    ReplyDelete
  2. This follow up today's earlier comment by me: the generous man who pulled off HOG was Janos Kovack (sp?). I understand he opened a fine bar on Haight Street shortly afterword of the Temple. I first met him on the day I bought a '62 Chevy on the Mendocino Coast and discovered it had carrots growing out of the back bumper; this at Kate Gowen's cabin in Philo where I was staying for a bit while picking grapes in Anderson Valley. Hilgard, myself and an art student named Sandy who had picked me up earlier that year in the midwest while I was hitchhiking back to S.F.; we three ran into Janos in line for the nickel admission to Midnight Movies at the Mitchell Brothers theater on a midnight Saturday. Janos told his friends, "that's the guy who had carrots growing out of the back of his car". The three of became involved with the HOG dream the next day. Those were different times. Dennis in Ohio

    ReplyDelete
  3. Dennis,
    Thank you for filling in that time frame. Feel free to email me at slipnut01@gmail.com.

    ReplyDelete
  4. Yes, I love the recollections. Please keep 'em coming!

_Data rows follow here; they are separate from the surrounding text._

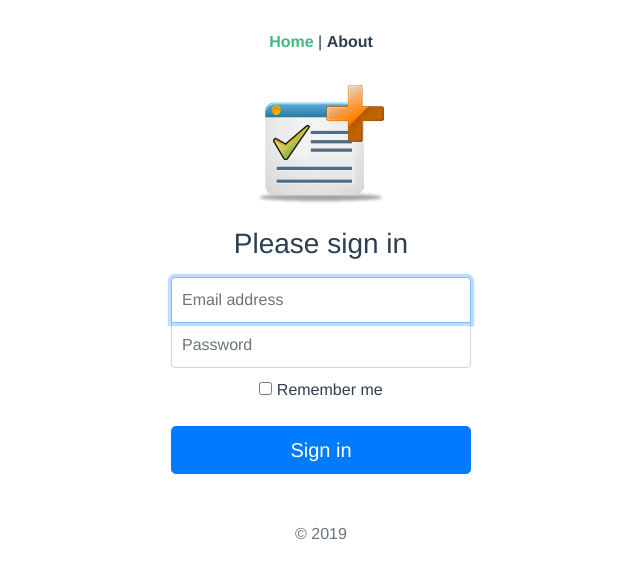
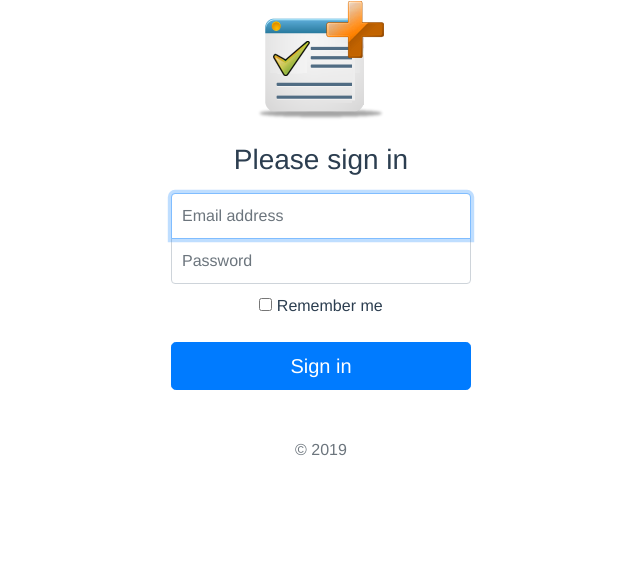
Before and after one commit to j053noir/the-app-new-things, a Vue app: page / in a window 1280 px wide. Shown: the top 578 px of the page, without its empty margins (319-959 px from the left). Built offline with nearby package versions, Linux system fonts and the light colour scheme.

Commit message:
WIP: Hide navbar if not logged in

```diff
--- a/src/App.vue
+++ b/src/App.vue
@@ -1,12 +1,29 @@
 <template>
   <div id="app">
-    <div id="nav">
-      <router-link to="/">Home</router-link> |
+    <div id="nav" v-if="navbarShow">
+      <router-link to="/">Tasks</router-link>|
       <router-link to="/about">About</router-link>
     </div>
-    <router-view/>
+    <router-view @loggedIn="loggedIn"/>
   </div>
 </template>
+
+<script>
+export default {
+  name: 'app',
+  data() {
+    return {
+      navbarShow: false,
+    };
+  },
+  methods: {
+    loggedIn(value) {
+      this.navbarShow = value;
+    },
+  },
+};
+</script>
+
 
 <style lang="scss">
 #app {
--- a/src/views/Home.vue
+++ b/src/views/Home.vue
@@ -29,6 +29,7 @@ export default {
   methods: {
     onLoggedIn(value) {
       this.loggedIn = value;
+      this.$emit('loggedIn', this.loggedIn);
     },
   },
 };
```
Also changed, not shown: 1 other file (tests, documents, lock files or other folders).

    ReplyDelete
  5. You left out the entire period when Olufunmi rastas presented punk, reggae, soul and rock shows at Temple Beautiful. That was the period before the Jonestown deaths. I did poster art for the venue. When the Jonestown tragedy occurred, many thought we were a part of the Jim Jones organization, and no one any longer wanted any part of our efforts. Even some of my personal friends, who should have known better, actually told me "If you are part of the Jones thing, and want help, just tell me and I will l see you get help." Kind, but really was insulted at the time, and could not believe anyone could be so ignorant- either of me, or of what Temple Beautiful was all about. I have boxes of the posters that never got distributed, that I have had in storage since then.

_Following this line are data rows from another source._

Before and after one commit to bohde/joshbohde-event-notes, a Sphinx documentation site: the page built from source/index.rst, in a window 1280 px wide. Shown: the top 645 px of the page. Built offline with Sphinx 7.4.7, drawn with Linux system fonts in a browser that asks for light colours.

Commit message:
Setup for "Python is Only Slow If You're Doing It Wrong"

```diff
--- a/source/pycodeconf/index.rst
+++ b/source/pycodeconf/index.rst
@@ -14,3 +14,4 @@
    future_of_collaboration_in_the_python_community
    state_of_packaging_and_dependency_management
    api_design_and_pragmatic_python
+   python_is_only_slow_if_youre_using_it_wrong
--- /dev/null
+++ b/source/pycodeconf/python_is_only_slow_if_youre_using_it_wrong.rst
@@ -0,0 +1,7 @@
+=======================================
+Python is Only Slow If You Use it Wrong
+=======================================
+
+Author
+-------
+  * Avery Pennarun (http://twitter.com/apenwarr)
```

    ReplyDelete
  6. Thanks Anonymous! Any chance you have posters from
    Jerry Garcia Band
    1/12/77
    1/13/77
    7/29/77
    7/30/77

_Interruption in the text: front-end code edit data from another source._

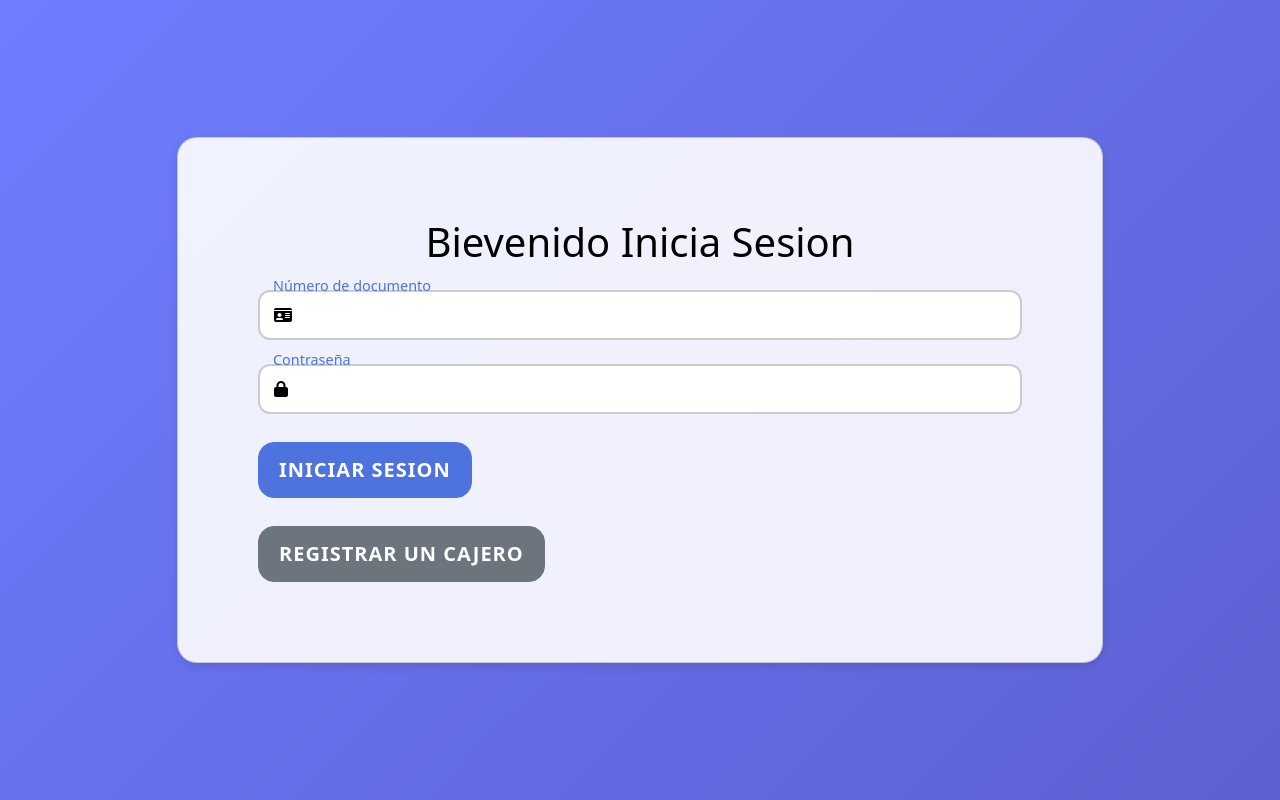
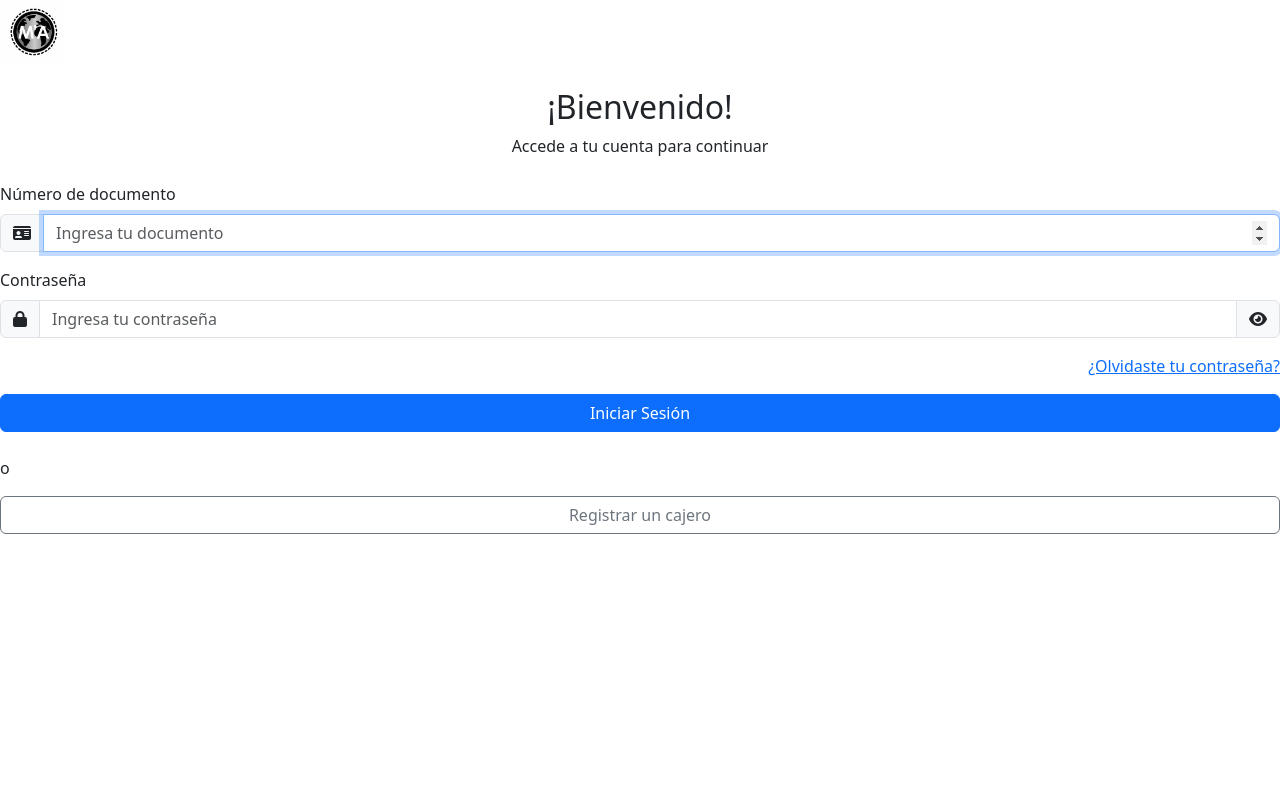
Before and after one commit to Englis666/ArtusFacturacion, a PHP site: page /App/Vista/login in a window 1280 px wide. Run offline with PHP 8.4, Linux system fonts and the light colour scheme.

Commit message:
Refactor: Update login page layout and styling for improved user experience

```diff
--- a/App/Vista/login.php
+++ b/App/Vista/login.php
@@ -1,154 +1,66 @@
+
 <!DOCTYPE html>
-<html lang="en">
+<html lang="es">
 <head>
     <meta charset="UTF-8">
     <meta name="viewport" content="width=device-width, initial-scale=1.0">
-    <title>Registro de Cajero</title>
-    <link href="https://cdn.jsdelivr.net/npm/bootstrap@5.3.3/dist/css/bootstrap.min.css" rel="stylesheet" integrity="sha384-QWTKZyjpPEjISv5WaRU9OFeRpok6YctnYmDr5pNlyT2bRjXh0JMhjY6hW+ALEwIH" crossorigin="anonymous">
+    <title>Iniciar sesión | ArtusFacturación</title>
+    <link href="https://cdn.jsdelivr.net/npm/bootstrap@5.3.3/dist/css/bootstrap.min.css" rel="stylesheet">
     <link rel="stylesheet" href="https://cdnjs.cloudflare.com/ajax/libs/font-awesome/6.5.1/css/all.min.css">
-    <style>
-        body {
-            background: linear-gradient(135deg, #6e7dff, #5e60d2);
-            color: #fff;
-        }
-        .card {
-            border-radius: 1.25rem;
-            background: rgba(255, 255, 255, 0.9);
-            box-shadow: 0 4px 10px rgba(0, 0, 0, 0.1);
-            padding: 2rem;
-        }
-        .form-label {
-            font-size: 1.1rem;
-            color: #333;
-            position: absolute;
-            top: 10px;
-            left: 15px;
-            transition: all 0.3s ease;
-        }
-        .form-control:focus + .form-label,
-        .form-control:not(:placeholder-shown) + .form-label {
-            top: -15px;
-            left: 15px;
-            font-size: 0.9rem;
-            color: #4e73df;
-        }
-        .form-control {
-            border-radius: 0.75rem;
-            padding-left: 2.5rem;
-            position: relative;
-            border: 2px solid #ccc;
-            transition: all 0.3s ease;
-        }
-        .form-control:focus {
-            border-color: #4e73df;
-            box-shadow: 0 0 8px rgba(72, 101, 241, 0.3);
-        }
-        .btn-primary {
-            background-color: #4e73df;
-            border-color: #4e73df;
-            font-weight: bold;
-            padding: 12px 20px;
-            border-radius: 1rem;
-            text-transform: uppercase;
-            letter-spacing: 1px;
-            transition: background-color 0.3s ease, transform 0.3s ease;
-        }
-        .btn-primary:hover {
-            background-color: #2e59d9;
-            border-color: #2e59d9;
-            transform: translateY(-3px);
-        }
-        .btn-secondary {
-            background-color: #6c757d;
-            border-color: #6c757d;
-            font-weight: bold;
-            padding: 12px 20px;
-            border-radius: 1rem;
-            text-transform: uppercase;
-            letter-spacing: 1px;
-            transition: background-color 0.3s ease, transform 0.3s ease;
-        }
-        .btn-secondary:hover {
-            background-color: #5a6268;
-            border-color: #5a6268;
-            transform: translateY(-3px);
-        }
-        .input-group-text {
-            background-color: #f4f4f4;
-            border-color: #ddd;
-            border-radius: 0.75rem;
-        }
-        .form-outline {
-            margin-bottom: 1.5rem;
-            position: relative;
-        }
-        .input-group-prepend {
-            position: absolute;
-            top: 10px;
-            left: 15px;
-        }
-        .form-control::placeholder {
-            color: transparent;
-        }
-        .input-group-text {
-            position: absolute;
-            top: 15px;
-            left: 15px;
-        }
-        .text-center h1 {
-            font-size: 2.5rem;
-            color: #333;
-            font-weight: bold;
-        }
-        .small.text-muted {
-            color: #777;
-        }
-        .pt-1 {
-            padding-top: 1.5rem;
-        }
-        .position-relative {
-            position: relative;
-        }
-    </style>
+    <link rel="stylesheet" href="css/login.css">
 </head>
 <body>
-
-    <section class="vh-100">
-        <div class="container py-5 h-100">
-            <div class="row d-flex justify-content-center align-items-center h-100">
-                <div class="col col-xl-10">
-                    <div class="card">
-                        <div class="card-body p-4 p-lg-5 text-black">
-                            <h1 class="text-center mb-4">Bievenido Inicia Sesion</h1>
-
-                            <form class="user" action="/logearse" method="POST">
-                                <div class="form-outline mb-4 position-relative">
-                                    <input type="number" name="num_doc" class="form-control form-control-lg" required />
-                                    <label class="form-label">Número de documento</label>
-                                    <i class="fa fa-id-card position-absolute top-50 start-0 translate-middle-y ps-3"></i>
-                                </div>
-
-                                <div class="form-outline mb-4 position-relative">
-                                    <input type="password" name="password" class="form-control form-control-lg" required />
-                                    <label class="form-label">Contraseña</label>
-                                    <i class="fa fa-lock position-absolute top-50 start-0 translate-middle-y ps-3"></i>
-                                </div>
-
-                                <div class="pt-1 mb-4">
-                                    <button type="submit" class="btn btn-primary btn-lg btn-block">Iniciar Sesion</button>
-                                </div>
-                            </form>
-                            <div class="pt-1">
-                                <a href="registro" class="btn btn-secondary btn-lg btn-block">Registrar un cajero</a>
-                            </div>
+    <div class="login-bg">
+        <div class="login-container">
+            <div class="login-card">
+                <div class="login-logo mb-4">
+                    <img src="/Public/img/logo2.png" alt="Logo" height="64">
+                </div>
+                <h2 class="text-center mb-2">¡Bienvenido!</h2>
+                <p class="login-desc mb-4 text-center">Accede a tu cuenta para continuar</p>
+                <form class="user w-100" action="/logearse" method="POST" autocomplete="off">
+                    <div class="form-group mb-3">
+                        <label class="form-label" for="num_doc">Número de documento</label>
+                        <div class="input-group">
+                            <span class="input-group-text"><i class="fa fa-id-card"></i></span>
+                            <input type="number" id="num_doc" name="num_doc" class="form-control" placeholder="Ingresa tu documento" required autofocus>
                         </div>
                     </div>
-                </div>
+                    <div class="form-group mb-3">
+                        <label class="form-label" for="password">Contraseña</label>
+                        <div class="input-group">
+                            <span class="input-group-text"><i class="fa fa-lock"></i></span>
+                            <input type="password" id="password" name="password" class="form-control" placeholder="Ingresa tu contraseña" required>
+                            <span class="input-group-text password-toggle" style="cursor:pointer;">
+                                <i class="fa fa-eye" id="togglePassword"></i>
+                            </span>
+                        </div>
+                    </div>
+                    <div class="d-flex justify-content-end mb-3">
+                        <a href="#" class="forgot-link">¿Olvidaste tu contraseña?</a>
+                    </div>
+                    <button type="submit" class="btn btn-primary w-100 mb-2">Iniciar Sesión</button>
+                </form>
+                <div class="divider my-3"><span>o</span></div>
+                <a href="registro" class="btn btn-outline-secondary w-100">Registrar un cajero</a>
             </div>
         </div>
-    </section>
-
-    <script src="https://cdn.jsdelivr.net/npm/bootstrap@5.3.3/dist/js/bootstrap.bundle.min.js" integrity="sha384-YvpcrYf0tY3lHB60NNkmXc5s9fDVZLESaAA55NDzOxhy9GkcIdslK1eN7N6jIeHz" crossorigin="anonymous"></script>
-
+    </div>
+    <script>
+        document.querySelector('.password-toggle').addEventListener('click', function() {
+            const pwd = document.getElementById('password');
+            const icon = document.getElementById('togglePassword');
+            if (pwd.type === "password") {
+                pwd.type = "text";
+                icon.classList.remove('fa-eye');
+                icon.classList.add('fa-eye-slash');
+            } else {
+                pwd.type = "password";
+                icon.classList.remove('fa-eye-slash');
+                icon.classList.add('fa-eye');
+            }
+        });
+    </script>
+    <script src="https://cdn.jsdelivr.net/npm/bootstrap@5.3.3/dist/js/bootstrap.bundle.min.js"></script>
 </body>
 </html>
```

    or Reconstruction 8/10/79?

    Please email me at slipnut01@gmail.com

    ReplyDelete
  7. Again referring to early 70's, I mistakenly recalled Janos Kovacks as Polish; he was, and I hope still is, Hungarian. Also, not to leave an impressions that disco tinged music was being practiced when we rehearsed Sylvester and the Pointer Sisters - this era predated that thumping fancy posing time; Sylvester worked most diligently on a James Taylor song about fire and rain and his guitarist had just left the Steve Miller band, who in turn had left off the blues entirely for commercial clatter. The Pointer Sisters often came just on their own to work on funky songs like Lambert, Hendricks and Ross's "Cloudburst" and a song they were making up about crossing the Bay Bridge in their old Volvo, they having just recently left their father's church (no secular singing, no dancing) and wow their cool and funky Goodwill throwback clothes that worked on their forms so well; just prior to this they had been the backup voices with Dave Mason at Winterland just across the way. Both those songs mentioned made it to their first album, an uneven collection, but one that showed off their vocal range and wide sensibilities. I followed Anita around like a drooling puppy; the girls paid myself and Hilgard a bottle each for our time (he got Southern Comfort, I a bottle of Johnny Walker). They were hot and were not yet commercial.
    If we had known the Dead had practiced there that would have been too much, especially in the days Pigpen was still the organ anchor of the outfit.
    Again, Dennis in Ohio.

    ReplyDelete
  8. You might find this original poster related to this address interesting:
    http://www.ebay.com/itm/1967-Haight-Ashbury-Intercultural-Event-handbill-Black-White-panthers-/111210044259?pt=LH_DefaultDomain_0&hash=item19e4a29b63

    ReplyDelete
  9. Jeff, Thank you for that new information. I've added it to the Encyclopedia.

    ReplyDelete